Order a coffee from the takeaway counter on the street, and they’ll make the coffee here: I’m looking forward to a chance to go back and try a sit-down coffee or two.
If things become too crowded at the main coffee-making station, there’s a second one completely set up towards the back of the store.
And if you’re curious about cold-press coffee, they’re more than happy to show you the process in action.
My decaf latte is really good, as I was hoping. This adds even more character to the already excellent coffee scene in Surry Hills. If you’re in the market for any kind of coffee machinery, you’ll want to have a look at this place.
Di Bella Coffee. 63 The Mall, Bankstown. The space underneath one corner of Hoyts at Bankstown has been converted into this space. It has lots of exposed brickwork, but comfortable tables and chairs, mixed with a generous spread of cushions and a well-designed logo makes it an inviting place for a pre-or-post-movie drink or snack.
Staff go out of their way to make you feel welcome, and making sure you’re happy with your food.
The menu has a few items from the deep frier, but these are well-executed – crisp, not greasy, and with a good mix of flavours.
If you’re in a hurry, the open grill is an option (though not ready as quickly as they could be) – very tasty.
The decaf is pre-ground: it’s perfectly fine, and among the better cups available in Bankstown.
Will Ferrell leads this digital animation piece. The 3D adds little or nothing to it (except to the ticket price), and though only 95 minutes long, it felt like it had about 15 minutes too much in there.
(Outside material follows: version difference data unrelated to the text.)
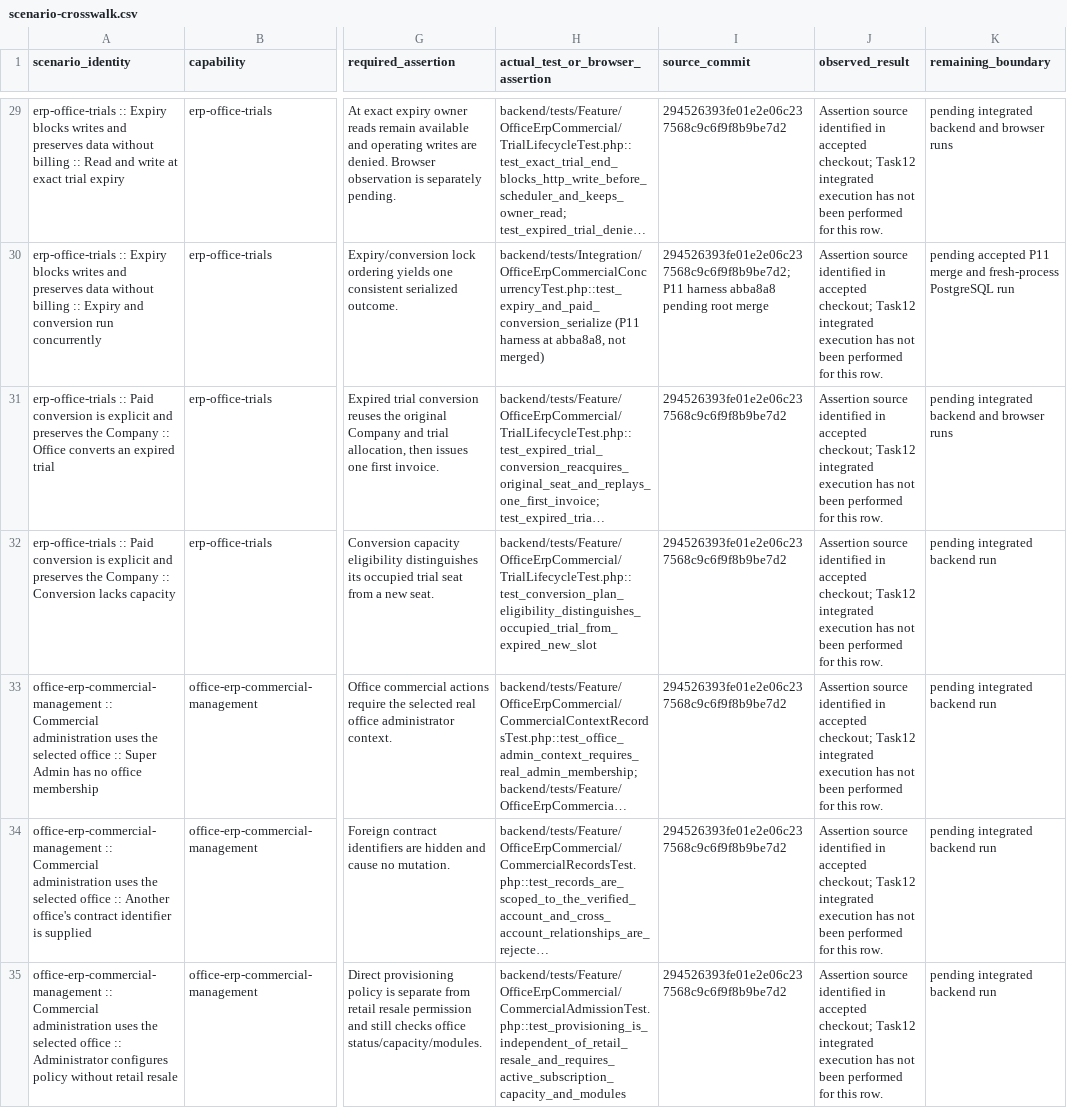
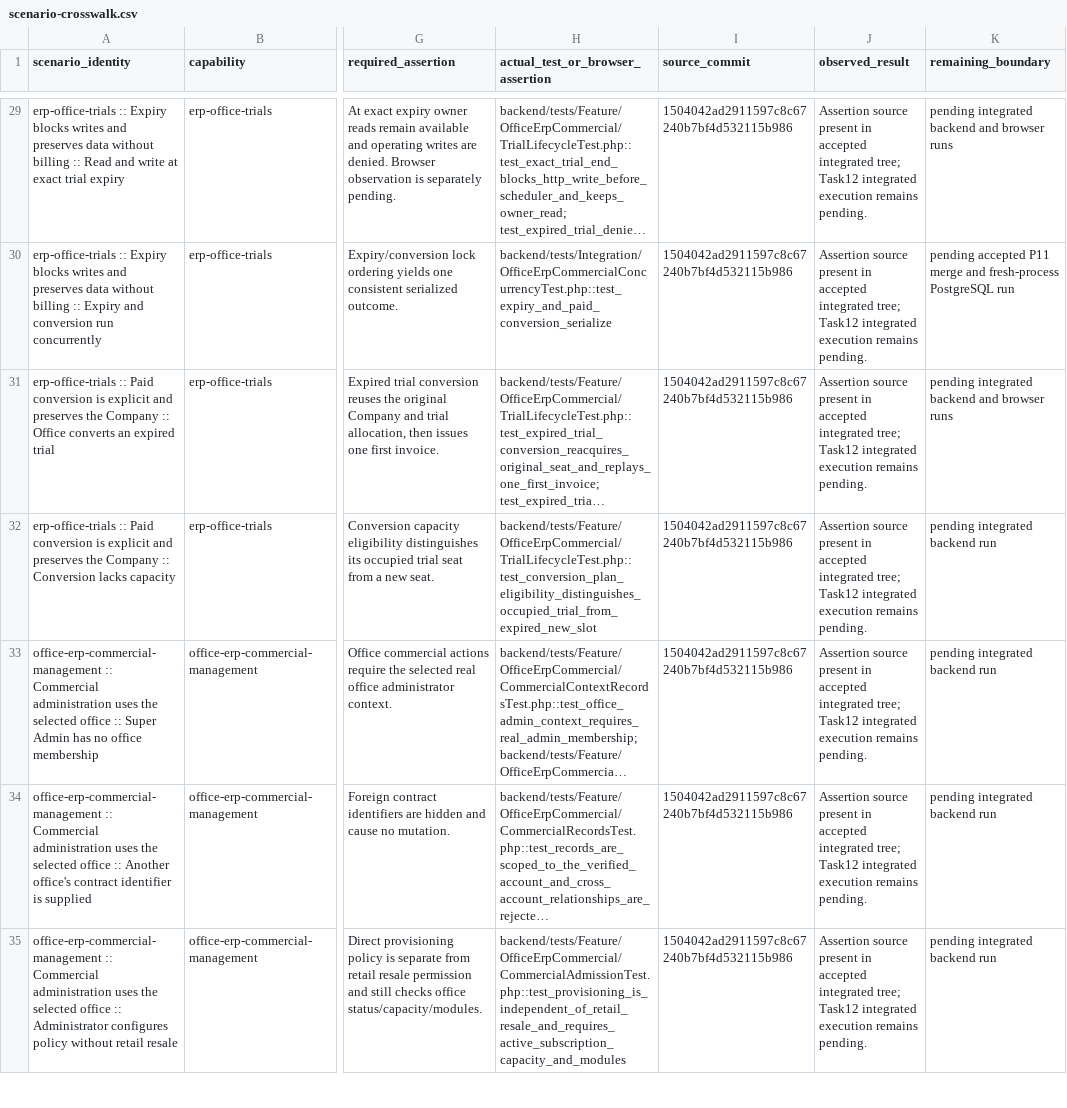
Before and after one commit to opmonihub/opmoni, a CSV file: docs/reviews/2026-10-25-erp-client-onboarding/scenario-crosswalk.csv, drawn as a sheet; only a part is shown, gaps mark what is left out; long unchanged cells end in …; the diff covers the shown part only; the diff names each change by its address in the sheet, - before the commit and + after, or states it on an @@ line.

Commit message:
docs(erp): bind onboarding crosswalk to accepted source

```diff
--- a/docs/reviews/2026-10-25-erp-client-onboarding/scenario-crosswalk.csv
+++ b/docs/reviews/2026-10-25-erp-client-onboarding/scenario-crosswalk.csv
-I29 (source_commit): 294526393fe01e2e06c237568c9c6f9f8b9be7d2
+I29 (source_commit): 1504042ad2911597c8c67240b7bf4d532115b986
-J29:J35 (observed_result): Assertion source identified in accepted checkout; Task12 integrated execution has not been performed for this row.
+J29:J35 (observed_result): Assertion source present in accepted integrated tree; Task12 integrated execution remains pending.
-H30 (actual_test_or_browser_assertion): backend/tests/Integration/OfficeErpCommercialConcurrencyTest.php::test_expiry_and_paid_conversion_serialize (P11 harness at abba8a8, not merged)
+H30 (actual_test_or_browser_assertion): backend/tests/Integration/OfficeErpCommercialConcurrencyTest.php::test_expiry_and_paid_conversion_serialize
-I30 (source_commit): 294526393fe01e2e06c237568c9c6f9f8b9be7d2; P11 harness abba8a8 pending root merge
+I30 (source_commit): 1504042ad2911597c8c67240b7bf4d532115b986
-I31:I35 (source_commit): 294526393fe01e2e06c237568c9c6f9f8b9be7d2
+I31:I35 (source_commit): 1504042ad2911597c8c67240b7bf4d532115b986
```
Also changed, not shown: 95 edited cells elsewhere in this file.
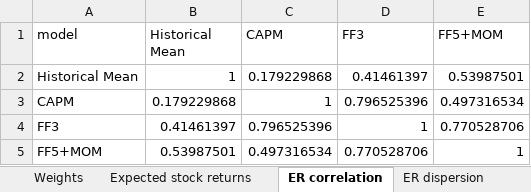
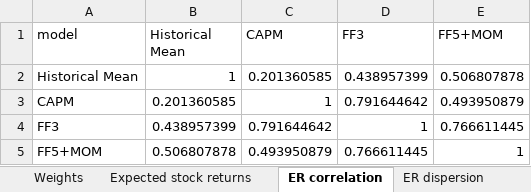
Before and after one commit to ZSteffey/Quantitative-Investment-Analytics-Group-Project, an Excel workbook: outputs/results.xlsx, sheet ER correlation, drawn as a sheet; values as stored, in another font and other column widths than the file's, no borders; the diff names each change by its address in the sheet, - before the commit and + after, or states it on an @@ line.

```diff
--- a/outputs/results.xlsx (sheet ER correlation)
+++ b/outputs/results.xlsx (sheet ER correlation)
-C2 (CAPM): 0.179229868
+C2 (CAPM): 0.201360585
-D2 (FF3): 0.41461397
+D2 (FF3): 0.438957399
-E2 (FF5+MOM): 0.53987501
+E2 (FF5+MOM): 0.506807878
-B3 (Historical Mean): 0.179229868
+B3 (Historical Mean): 0.201360585
-D3 (FF3): 0.796525396
+D3 (FF3): 0.791644642
-E3 (FF5+MOM): 0.497316534
+E3 (FF5+MOM): 0.493950879
-B4 (Historical Mean): 0.41461397
+B4 (Historical Mean): 0.438957399
-C4 (CAPM): 0.796525396
+C4 (CAPM): 0.791644642
-E4 (FF5+MOM): 0.770528706
+E4 (FF5+MOM): 0.766611445
-B5 (Historical Mean): 0.53987501
+B5 (Historical Mean): 0.506807878
-C5 (CAPM): 0.497316534
+C5 (CAPM): 0.493950879
-D5 (FF3): 0.770528706
+D5 (FF3): 0.766611445
```
Also changed, not shown: sheet Daily values, sheet Weights, sheet Factor betas, sheet Expected stock returns, sheet Formation stats, sheet Annual returns, 7 more sheets, 15 other files.
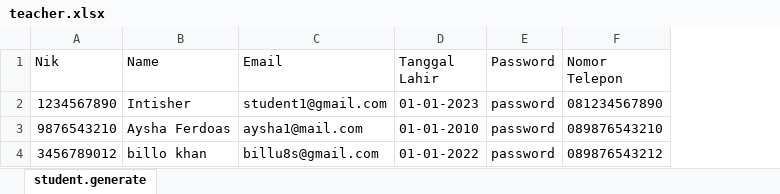
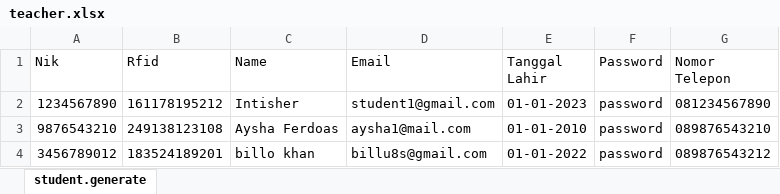
Before and after one commit to fathschool-smkn1kawali/fathschool-kawali-web-admin, an Excel workbook: public/files/teacher.xlsx, sheet student.generate, drawn as a sheet; values as stored, in another font and other column widths than the file's, no borders; the diff names each change by its address in the sheet, - before the commit and + after, or states it on an @@ line.

Commit message:
feat: Add RFID to Import Student, Teacher, Administration

```diff
--- a/public/files/teacher.xlsx (sheet student.generate)
+++ b/public/files/teacher.xlsx (sheet student.generate)
+column B (Rfid), rows 2-4: 161178195212 | 249138123108 | 183524189201
```
Also changed, not shown: public/files/administration.xlsx, public/files/student.xlsx, 10 other files.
Enjoy the trailer: it has the majority of the jokes (with the exception of pronouncing “Metro City” to rhyme with “atrocity”) and gives a better sense of the concept’s promise.
Yes, there are loads of pop culture references – Superman (Marlon Brando as Superman’s father), Zoolander, the Incredibles, and David Cross is great, but in general, there’s not enough substance for a whole movie here.